From a business standpoint and due to the fresh flavor desirability of NEIPAs, many breweries could benefit from selling this beer directly to a consumer, should it take off. Unfortunately, here in Texas you can’t do this unless you are licensed as a brewpub and keep your yearly brewing numbers somewhat low. (My opinion of the State of Texas’ stupid liquor laws aside, if a brewery is licensed as a brewpub, they can sell beers to-go from their taproom, they could make some hefty cash for their brewery, while maintaining that ability for consumer to get the beer as fresh as possible.) I’m not saying drop distributors or selling outside of your taproom, but the more you sell from your own taproom bar, the more money stays in the brewery.
Regardless of an IPA trend, keeping money in a breweries pockets while making more beer is a good thing. This can mean more money for canning lines, fermenters, staffing, equipment upgrades and so on. It’s can be a good business decision, if it fits your breweries’ setup. Sometimes as a business you make those decisions to get to the place you want to be at. And with these sort of trends, are opportunities for breweries to build that revenue to get to that next place and I think fans are ready with their wheelbarrows.
Let’s be clear, I am not suggesting brewers should do this just for the money. Nor am I suggesting they do this because it’s a trend. Ultimately, good business decisions should be made with a focus on a quality product. Experimentation is a good thing and a vital part of brewing and a community of breweries and we need more of it!
Breweries need to keep fresh, keep the creative muscles flexing and the juices, figuratively and literally, flowing. Regardless of us as beer fans and our opinions, breweries even if it’s a small batch. Anything worth doing is worth doing well. If you don’t do it well, try something else. You don’t want to be that brewery that brews the terrible NEIPA’s, right? When a brewery experiments and tries something like this, they set themselves apart and it makes them a better brewery, which is better than the brewery who is trying to make a baseline, mediocre beer brewed for the consuming masses.
For us fans, the big question on our minds could be simply: is the NEIPA a trend?
And to that I answer, who cares?
Is the beer good?
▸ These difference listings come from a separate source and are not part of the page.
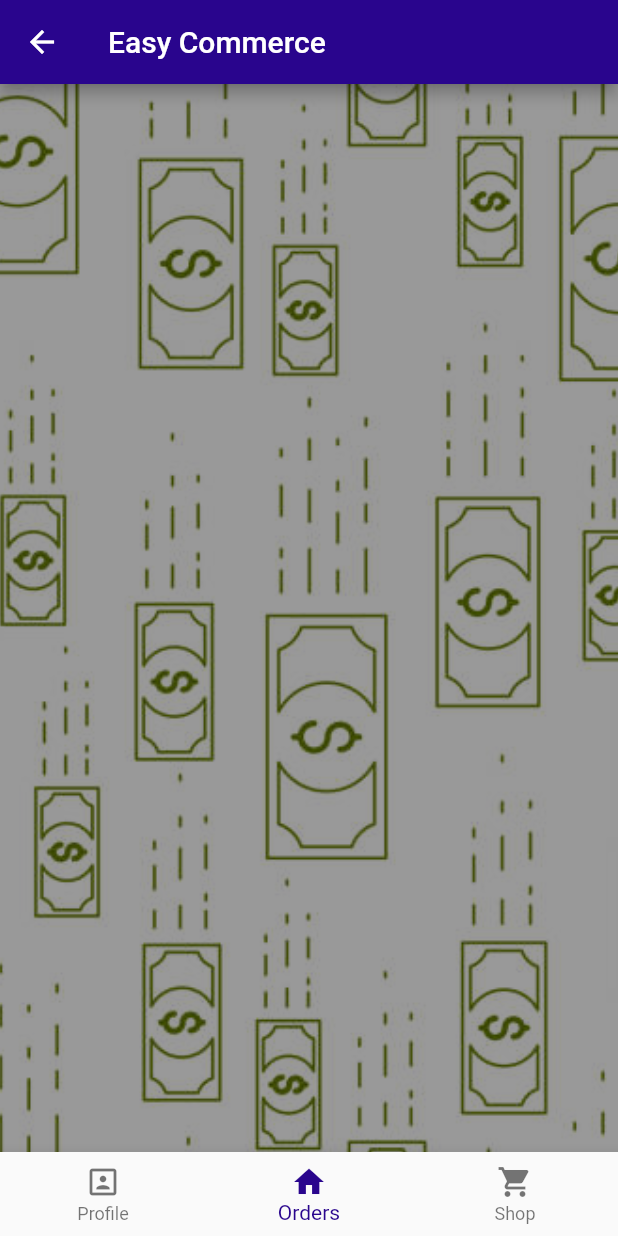
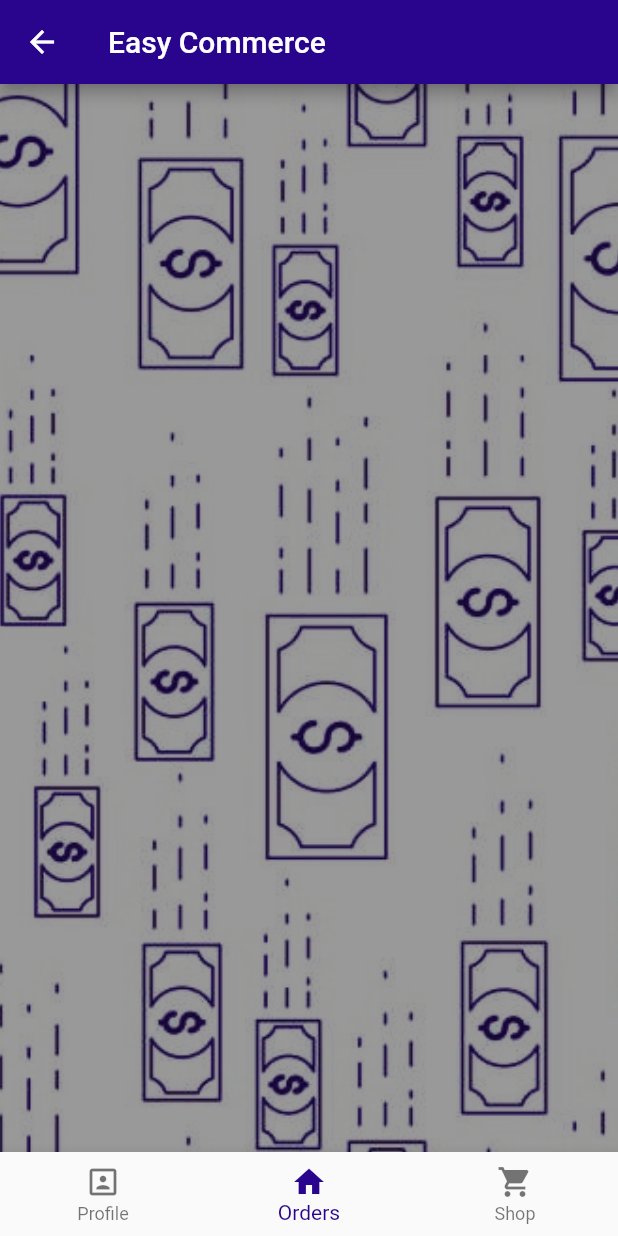
Before and after one commit to bayernMfan/easy_commerce, a Flutter app: the NavigatorPage screen opened by its route, swiped to page 2, on a phone screen of 412 x 824 dp. Run offline on Flutter 3.47's test engine with Material 2 defaults, Android fonts, the phone set to English and light mode, and no system bars; our stand-ins replace cloud_firestore, firebase_core; accounts and stored records are empty; Roboto replaces fonts that are missing (Hind, Rubick).

Commit message:
stage 3 for nirs

```diff
--- a/lib/navigator/presentation/pages/navigator_page.dart
+++ b/lib/navigator/presentation/pages/navigator_page.dart
@@ -10,7 +10,7 @@ class NavigatorPage extends StatefulWidget {
 
 class _NavigatorPageState extends State<NavigatorPage> {
   int _selectedIndex = 0;
-  final PageController _pageController = PageController();
+  final PageController _pageController = PageController(keepPage: false);
 
   @override
   Widget build(BuildContext context) {
@@ -40,8 +40,9 @@ class _NavigatorPageState extends State<NavigatorPage> {
       body: Stack(children: [
         Positioned.fill(
             child: Image.asset(
-          'assets/bckg.jpeg',
+          'assets/bckg_purple.jpeg',
           fit: BoxFit.cover,
+          //color: Theme.of(context).primaryColor,
         )),
         Positioned(child: Container(color: Colors.black.withOpacity(0.4))),
         Positioned(
@@ -51,9 +52,6 @@ class _NavigatorPageState extends State<NavigatorPage> {
               ProfilePage(),
               OrdersPage(),
               MakeOrderPage()
-              // ProfilePage(),
-              // HomeTables(),
-              // ShoppingPage(),
             ],
             onPageChanged: (page) {
               setState(() {
--- a/lib/order/presentation/pages/make_order_page.dart
+++ b/lib/order/presentation/pages/make_order_page.dart
@@ -127,6 +127,10 @@ class _MakeOrderPageState extends State<MakeOrderPage> {
                                                 int.parse(_countController.text)
                                           }
                                         });
+                                        ScaffoldMessenger.of(context)
+                                            .showSnackBar(SnackBar(
+                                          content: Text("Отправили Ваш заказ!"),
+                                        ));
                                       }
                                     : null,
                             child: Text(
--- a/lib/order/presentation/pages/orders_page.dart
+++ b/lib/order/presentation/pages/orders_page.dart
@@ -9,10 +9,13 @@ class OrdersPage extends StatefulWidget {
   _OrdersPageState createState() => _OrdersPageState();
 }
 
-class _OrdersPageState extends State<OrdersPage> {
+class _OrdersPageState extends State<OrdersPage>
+    with AutomaticKeepAliveClientMixin<OrdersPage> {
   Query query = FirebaseFirestore.instance.collection('orders');
   @override
   Widget build(BuildContext context) {
+    print('BUILD!');
+    super.build(context);
     return Padding(
       padding: const EdgeInsets.symmetric(horizontal: 16),
       child: StreamBuilder<Object>(
@@ -30,10 +33,12 @@ class _OrdersPageState extends State<OrdersPage> {
             return ListView.builder(
                 itemCount: querySnapshot.size,
                 itemBuilder: (context, index) {
-                  print(querySnapshot.docs[index].data().runtimeType);
                   return OrderTile(map: querySnapshot.docs[index].data());
                 });
           }),
     );
   }
+
+  @override
+  bool get wantKeepAlive => true;
 }
--- a/lib/order/presentation/widgets/order_input.dart
+++ b/lib/order/presentation/widgets/order_input.dart
@@ -51,6 +51,7 @@ class _OrderInputState extends State<OrderInput> {
       decoration: InputDecoration(
         filled: true,
         fillColor: Colors.white,
+        errorStyle: TextStyle(fontWeight: FontWeight.bold),
         hintText: widget.hint,
         contentPadding: EdgeInsets.all(11),
         isDense: true,
--- a/lib/order/presentation/widgets/order_tile.dart
+++ b/lib/order/presentation/widgets/order_tile.dart
@@ -23,7 +23,7 @@ class OrderTile extends StatelessWidget {
           subtitle: Text(
               'Артикул ${map["Positions"]["Article"]} в количестве ${map["Positions"]["Count"]}. \nДата заказа: ${DateFormat('yyyy-MM-dd – kk:mm').format(DateTime.fromMicrosecondsSinceEpoch(map["Date"].microsecondsSinceEpoch))}',
               style: TextStyle(color: Colors.white, fontSize: 14), overflow: TextOverflow.fade,),
-          tileColor: Color.fromRGBO(41, 5, 141, 0.7),
+          tileColor: Color.fromRGBO(41, 5, 141, 1),
           dense: true,
           isThreeLine: true,
         ),
```
Also changed, not shown: assets/bckg_purple.jpeg (added).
If so, let’s drink the hell out of it and hope the breweries can keep up with us.
If not, there’s plenty of other beer where it came from.